Cartels: Bureau Announces Six More Guilty Pleas in Ongoing Quebec Gasoline Price-fixing Investigation
On April 13, 2012, the Competition Bureau announced that it had obtained six more guilty pleas in connection with its ongoing Quebec gasoline price-fixing investigation (five individuals and one company), with additional fines of $155,000. According to the Bureau, 27 individuals and 7 companies have pleaded guilty to date in this case with total fines of over $3 million.
This investigation is the largest criminal investigation in the Bureau’s history and has been active for about four years (charges were first laid in June 2008).
Under section 45 of the Competition Act, three types of agreements between competitors are “per se” illegal (i.e., with no adverse competitive impacts required to be proven): (i) price-fixing agreements (agreements to fix, maintain, increase or control the price for the supply of a product or service), (ii) market allocation/division agreements (agreements to allocate sales, territories, customers or markets for the production or supply of a product), (iii) output/supply restriction agreements (agreements to fix, maintain, control, prevent, lessen or eliminate the production or supply of a product).
Other types of agreements between competitors are potentially subject to review under a second and separate non-criminal reviewable matters agreement provision (section 90.1).
The Competition Bureau also has formal Immunity and Leniency Programs under which applicants may receive full immunity from prosecution (or reductions in penalties) for cooperating with an investigation, and which the Bureau increasingly relies on to detect cartels.

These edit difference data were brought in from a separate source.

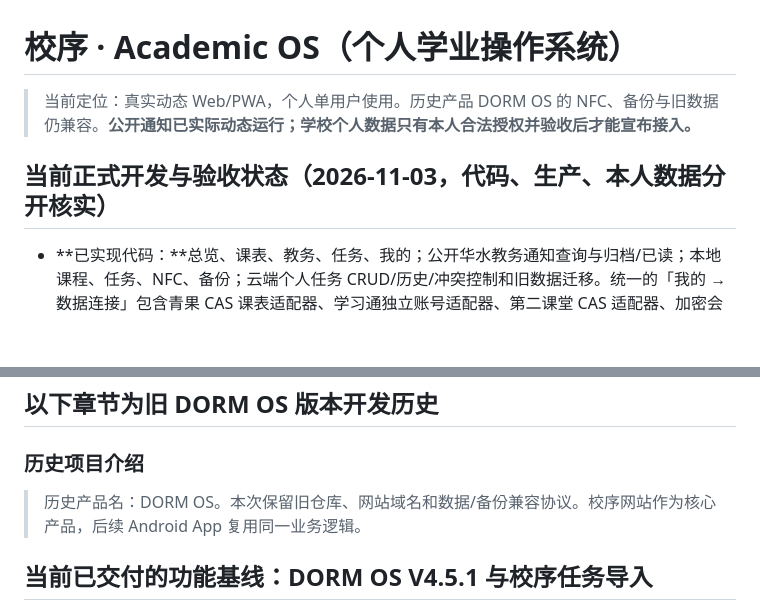
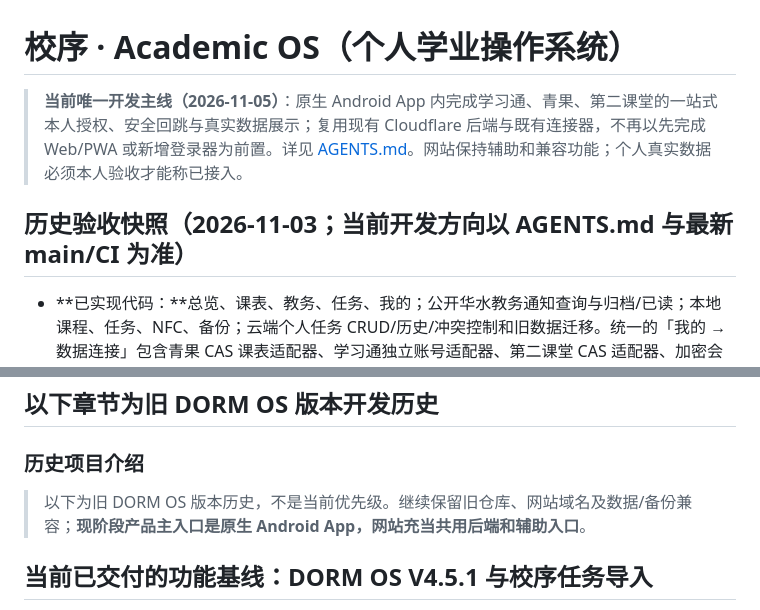
Before and after one commit to 07xh/dorm-os, a Markdown page: README.md, 2 parts joined by grey strips. Rendered like a GitHub page; blank space fills up the shorter version.

Commit message:
docs: retire Web-first roadmap from active README

```diff
--- a/README.md
+++ b/README.md
@@ -1,8 +1,8 @@
 # 校序 · Academic OS（个人学业操作系统）
 
-> 当前定位：真实动态 Web/PWA，个人单用户使用。历史产品 DORM OS 的 NFC、备份与旧数据仍兼容。**公开通知已实际动态运行；学校个人数据只有本人合法授权并验收后才能宣布接入。**
+> **当前唯一开发主线（2026-11-05）**：原生 Android App 内完成学习通、青果、第二课堂的一站式本人授权、安全回跳与真实数据展示；复用现有 Cloudflare 后端与既有连接器，不再以先完成 Web/PWA 或新增登录器为前置。详见 [AGENTS.md](AGENTS.md)。网站保持辅助和兼容功能；个人真实数据必须本人验收才能称已接入。
 
-## 当前正式开发与验收状态（2026-11-03，代码、生产、本人数据分开核实）
+## 历史验收快照（2026-11-03；当前开发方向以 AGENTS.md 与最新 main/CI 为准）
 
 - **已实现代码：**总览、课表、教务、任务、我的；公开华水教务通知查询与归档/已读；本地课程、任务、NFC、备份；云端个人任务 CRUD/历史/冲突控制和旧数据迁移。统一的「我的 → 数据连接」包含青果 CAS 课表适配器、学习通独立账号适配器、第二课堂 CAS 适配器、加密会话存储与失效重连代码，旧 xuexitong-cli 本机导入仍兼容。
 - **已核实生产：**2026-11-03 的 [Pages 部署执行](https://github.com/07xh/dorm-os/actions/runs/41655623751) 完成发布、HTTPS 版本和私有 API 匿名拒绝检查。Pages 的 `ACADEMIC_DB` 绑定存在；D1 0001–0010 必需表/字段及完整性检查通过，第二课堂会话表 0011/0012 就绪。部署成功不代表校方真实登录成功。
@@ -21,7 +21,7 @@
 ## 以下章节为旧 DORM OS 版本开发历史
 ### 历史项目介绍
 
-> 历史产品名：DORM OS。本次保留旧仓库、网站域名和数据/备份兼容协议。校序网站作为核心产品，后续 Android App 复用同一业务逻辑。
+> 以下为旧 DORM OS 版本历史，不是当前优先级。继续保留旧仓库、网站域名及数据/备份兼容；**现阶段产品主入口是原生 Android App，网站充当共用后端和辅助入口**。
 
 ## 当前已交付的功能基线：DORM OS V4.5.1 与校序任务导入
 
```
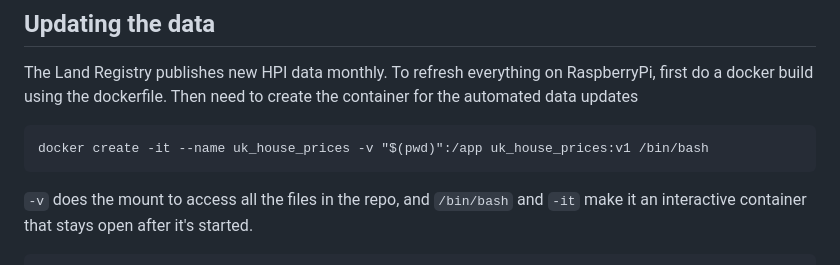
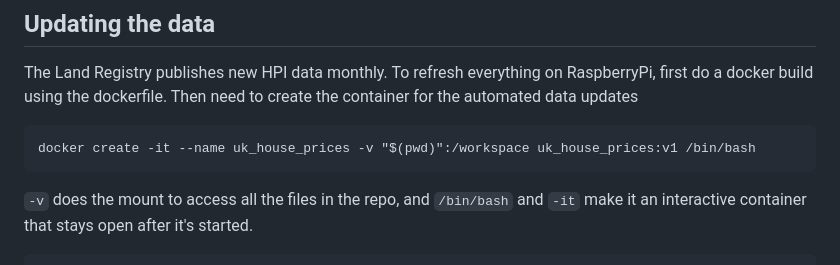
Before and after one commit to ablinston/UK_House_Prices, a Markdown page: README.md, the part around the change. Rendered like a GitHub page.

Commit message:
changes to test runs

````diff
--- a/README.md
+++ b/README.md
@@ -73,7 +73,7 @@ The Land Registry publishes new HPI data monthly. To refresh everything on Raspb
 Then need to create the container for the automated data updates
 
 ```
-docker create -it --name uk_house_prices -v "$(pwd)":/app uk_house_prices:v1 /bin/bash
+docker create -it --name uk_house_prices -v "$(pwd)":/workspace uk_house_prices:v1 /bin/bash
 ```
 `-v` does the mount to access all the files in the repo, and `/bin/bash` and `-it` make it an interactive container that stays open after it's started.
 
````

Under the Bureau’s Immunity Program, a party or company implicated in criminal conduct under the Act may offer to cooperate with the Bureau in its investigation and request immunity (i.e., full immunity from prosecution for criminal offences under the Act). Under the Bureau’s Leniency Program, parties that have contravened criminal provisions of the Act that are not entitled to full immunity (e.g., are not “first in”) may nevertheless be eligible for leniency in sentencing. Importantly, the Bureau’s Immunity Program is a “race” in that only the first eligible applicant is entitled to full immunity. As such, evaluating whether the Bureau’s Immunity and Leniency Programs are available is an important and time-sensitive step for parties to potentially reduce liability.
For the Bureau’s news release see:
For more about Canada’s conspiracy laws see:
For more information about our regulatory law services contact: contact
For more regulatory law updates follow us on Twitter: @CanadaAttorney